One of the difficulties with appreciating the profundity of this notion is that, once stated, it is strikingly obvious. Of course we would all be happier if we did not succumb to illusory desires, did not want more than we could have. This obviousness disguises the fact that the theory is incredibly difficult to put into practice, and indeed lies at the heart of lifelong practices such as Buddhism. Consider, then, what kind of person Xenophon is portraying Socrates (and, to a lesser extent, his other heroes) as being. He is someone who can consistently live in this adaptive fashion, free from temptation and in full control of his desires, wishes and expectations. It is no wonder that it was Xenophon’s Socrates who became the model sage for the Stoics. To deny that Xenophon is a philosopher is to cast doubt on the philosophical acuity of the Stoics, as no one nowadays would.

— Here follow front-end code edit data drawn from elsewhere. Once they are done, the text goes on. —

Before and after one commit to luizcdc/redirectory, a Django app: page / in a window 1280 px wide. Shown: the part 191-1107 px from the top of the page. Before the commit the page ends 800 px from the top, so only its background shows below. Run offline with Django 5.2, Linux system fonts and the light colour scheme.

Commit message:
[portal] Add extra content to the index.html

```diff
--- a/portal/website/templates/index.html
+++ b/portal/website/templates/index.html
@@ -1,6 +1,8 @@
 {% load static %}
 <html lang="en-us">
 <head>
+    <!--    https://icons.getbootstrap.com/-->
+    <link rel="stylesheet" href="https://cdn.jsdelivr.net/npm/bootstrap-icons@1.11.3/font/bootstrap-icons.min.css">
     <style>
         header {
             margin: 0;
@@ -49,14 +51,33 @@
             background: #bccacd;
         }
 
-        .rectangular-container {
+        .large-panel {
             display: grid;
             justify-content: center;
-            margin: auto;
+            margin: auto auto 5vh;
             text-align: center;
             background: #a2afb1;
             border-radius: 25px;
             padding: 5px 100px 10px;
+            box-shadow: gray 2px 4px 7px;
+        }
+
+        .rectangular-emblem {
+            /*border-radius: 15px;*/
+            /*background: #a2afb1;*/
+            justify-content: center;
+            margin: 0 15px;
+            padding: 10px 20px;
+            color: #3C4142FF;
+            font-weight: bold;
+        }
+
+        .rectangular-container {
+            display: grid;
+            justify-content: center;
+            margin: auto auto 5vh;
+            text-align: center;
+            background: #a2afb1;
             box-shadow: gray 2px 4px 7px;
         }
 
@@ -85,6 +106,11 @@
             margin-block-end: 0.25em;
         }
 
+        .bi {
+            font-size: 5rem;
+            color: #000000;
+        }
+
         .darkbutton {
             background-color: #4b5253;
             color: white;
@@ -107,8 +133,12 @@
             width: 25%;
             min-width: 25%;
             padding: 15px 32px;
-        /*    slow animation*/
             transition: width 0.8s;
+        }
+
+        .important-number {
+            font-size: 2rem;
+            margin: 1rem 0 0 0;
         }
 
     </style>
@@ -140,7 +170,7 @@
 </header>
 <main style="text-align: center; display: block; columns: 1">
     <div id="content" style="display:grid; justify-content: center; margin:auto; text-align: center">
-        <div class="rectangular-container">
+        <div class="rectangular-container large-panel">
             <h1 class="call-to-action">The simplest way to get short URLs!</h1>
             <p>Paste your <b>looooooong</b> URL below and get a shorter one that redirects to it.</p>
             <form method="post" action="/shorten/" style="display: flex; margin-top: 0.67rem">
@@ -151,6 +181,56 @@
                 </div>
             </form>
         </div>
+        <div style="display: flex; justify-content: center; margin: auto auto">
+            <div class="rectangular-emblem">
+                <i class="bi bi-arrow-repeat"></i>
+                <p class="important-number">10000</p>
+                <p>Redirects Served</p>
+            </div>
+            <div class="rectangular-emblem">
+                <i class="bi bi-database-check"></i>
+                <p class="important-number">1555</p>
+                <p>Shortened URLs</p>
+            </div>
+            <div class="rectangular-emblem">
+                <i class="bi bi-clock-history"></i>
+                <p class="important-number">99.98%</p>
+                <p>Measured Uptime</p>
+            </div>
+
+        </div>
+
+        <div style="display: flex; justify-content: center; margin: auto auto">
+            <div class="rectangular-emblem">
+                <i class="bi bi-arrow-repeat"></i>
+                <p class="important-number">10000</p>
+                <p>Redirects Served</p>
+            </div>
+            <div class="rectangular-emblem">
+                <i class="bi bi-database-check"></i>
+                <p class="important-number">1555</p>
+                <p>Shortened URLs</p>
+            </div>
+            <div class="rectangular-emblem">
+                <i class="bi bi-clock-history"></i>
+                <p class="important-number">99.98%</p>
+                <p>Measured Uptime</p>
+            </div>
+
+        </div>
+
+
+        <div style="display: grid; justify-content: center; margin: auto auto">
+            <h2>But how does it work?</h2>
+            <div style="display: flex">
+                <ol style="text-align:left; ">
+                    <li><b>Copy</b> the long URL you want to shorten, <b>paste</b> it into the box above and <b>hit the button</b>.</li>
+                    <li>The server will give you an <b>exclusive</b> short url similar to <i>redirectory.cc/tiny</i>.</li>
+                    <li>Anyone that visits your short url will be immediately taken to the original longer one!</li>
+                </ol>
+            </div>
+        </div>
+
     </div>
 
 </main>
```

Xenophon may have upheld traditional values, but he did not do so in an unthinking way (and neither did Plato’s Socrates). Xenophon had come to the conclusion that external activity requires certain internal conditions if it is to be genuine morality, rather than merely imitative action. And so the kaloskagathos is self-sufficient – free rather than in servile dependence on others for his livelihood, self-esteem, actions, feelings and opinions. If Xenophon had merely been superficially putting his weight behind the traditional Greek virtues, as he is accused of doing by countless scholars, there would have been no need for him to stress self-sufficiency to this extent; it did not occupy this central a place in the life of a traditional Athenian gentleman, who, if asked whether he was free, would assume that the question referred to his social status rather than to any internal state, and spent much of his life pursuing honour – a goal which, as Aristotle pointed out, depends on others and therefore is far from the ideal of self-sufficiency. Xenophon learnt from Socrates, thought things through by himself, and tweaked the traditional conception of goodness.
Xenophon’s moral concerns to a certain extent informed even his historical works: he wrote what has been called “paradigmatic” or “exemplary” history, focusing especially on the actions of past leaders, who were to stand as paradigms for current and future leaders. He structured his presentation of events and people (and even occasionally suppressed events, or selected among alternate versions) in order to communicate various subtextual messages, such as the inevitable downfall, engineered by the gods, of arrogant leaders. Philosophy for Xenophon, as for many of his contemporaries, was not an academic exercise, but a practical, if arduous, way to try to attain moral virtue as a steady state. Since examples of virtuous people can help an aspirant, even history-writing could serve a moral purpose. Whatever he was writing, Xenophon always had a moral and educational agenda; ancient authors were right to classify him more commonly as a philosopher than as a historian, and modern authors should no longer ignore him as a source for fourth-century philosophical thinking. He is a quiet thinker; he doesn’t trumpet his views, but a great deal of careful thought underpins his work.
Robin Waterfield is the author of Xenophon’s Retreat: Greece, Persia and the End of the Golden Age, publisher by Faber and Faber.